Consolidation worksheet is a tool used to prepare consolidated financial statements of a parent and its subsidiaries. It shows the individual book values of both companies, the necessary adjustments and eliminations and the final consolidated values.
A business combination takes the form of either a statutory merger or a statutory consolidation. In a statutory merger, the acquiree (the target) dissolves and the acquirer (the parent) absorbs it. Because such a business combination leads to a single combined entity, the accounting records of the acquirer and acquiree are permanently consolidated. In a statutory consolidation or acquisition, however, the acquirer and acquiree continue in existence as separate legal entities and the consolidation process is carried out afresh whenever consolidated financial statements are required. Consolidation worksheet helps in the simulation consolidation required at each reporting date.
The consolidation process has the following steps:
- Step 1: obtain the individual financial statement of the parent and the subsidiary;
- Step 2: identify the fair value of consideration transferred and the fair value of net assets of the subsidiary and work out if there is any goodwill; pass consolidation entries to bring the subsidiary book values to their fair values with a corresponding effect in the investment in subsidiary account;
- Step 3: eliminate the equity accounts (i.e. common stock, additional paid-up capital and retained earnings) and the investment in subsidiary account as it appears in the individual financial statements of the parent
- Step 4: adjust for any group transactions such as loans made and unrealized gains in inventories sold between the parent and the subsidiary;
- Step 5: find out consolidated net income; net income attributable to non-controlling interest and use it to work out consolidated retained earnings and non-controlling interest;
- Step 6: combine the individual book values of assets and liabilities and equity accounts, associated eliminating and adjusting entries to find out consolidated balance sheet accounts.
Company A acquired 100% of Company B by paying $50 million. The fair value of net assets of the Company B at the time of acquisition was $40 million. The book values of Company B’s assets and liabilities were the same in case of Company B except for non-current assets whose fair value exceeded book value by $5 million.
The following is a very basic acquisition-date consolidated worksheet:
|USD in million||Company A||Company B||Total||Dr||Cr||Consolidated|
|Statement of Equity||-|
|Investment in Company B||50||-||50||50||-|

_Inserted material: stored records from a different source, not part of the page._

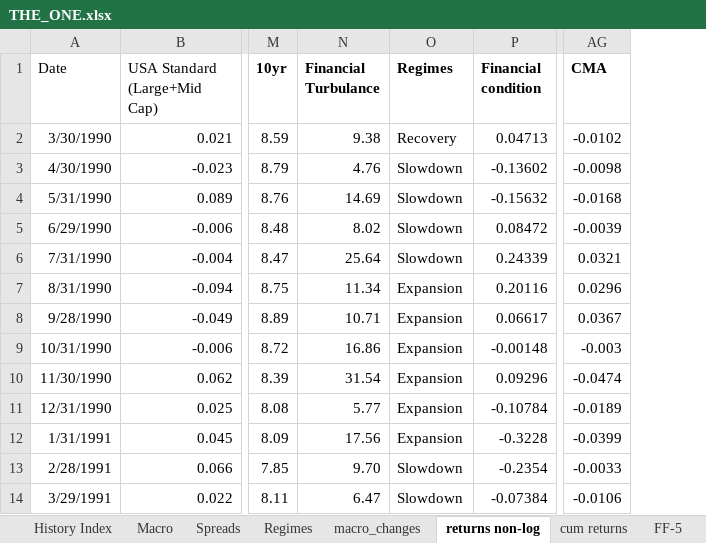
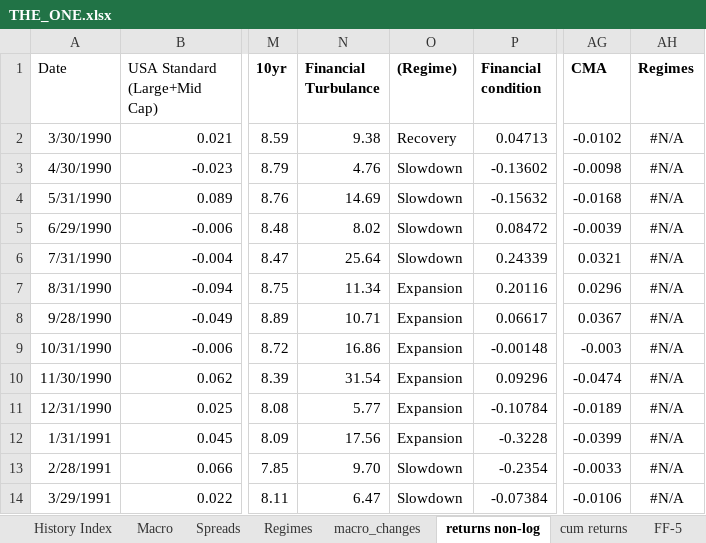
Before and after one commit to Elkkujou/Gradu, an Excel workbook: THE_ONE.xlsx, sheet returns non-log, drawn as a sheet; only a part is shown, gaps mark what is left out; values as stored, in another font and other column widths than the file's, no borders; the diff names each change by its address in the sheet, - before the commit and + after, or states it on an @@ line.

Commit message:
Add files via upload

```diff
--- a/THE_ONE.xlsx (sheet returns non-log)
+++ b/THE_ONE.xlsx (sheet returns non-log)
+column AH (Regimes), rows 2-14: all #N/A
-O1: Regimes
+O1: (Regime)
```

|Other non-current assets||540||80||620||5||625|
|Additional paid-up capital||150||20||170||20||150|
|Total liabilities and equity||840||120||960||920|
In this particular case, consideration transferred is $50 million and the fair value of net assets of Company B is $45 million (book value of net assets of $40 million plus $5 million fair value upward adjustment to non-current assets). Hence, goodwill is $5 million (=$50 million - $45 million).
The following entry is needed in the consolidation worksheet to eliminate the investment in Company B account, adjust non-current assets upwards by $5 million and eliminate company B equity accounts:
|Non-current assets||$5 million|
|Company B common stock||$10 million|
|Company B additional paid-up capital||$20 million|
|Company B retained earnings||$10 million|
|Investment in Company B (in books of Company A)||$50 million|
The above worksheet is created at the acquisition date. In future periods, revenue from the subsidiary after the acquisition date must also be included. Additional complexity arises in consolidation process when (a) the subsidiary is not 100% owned and/or (b) there are transactions between the group companies.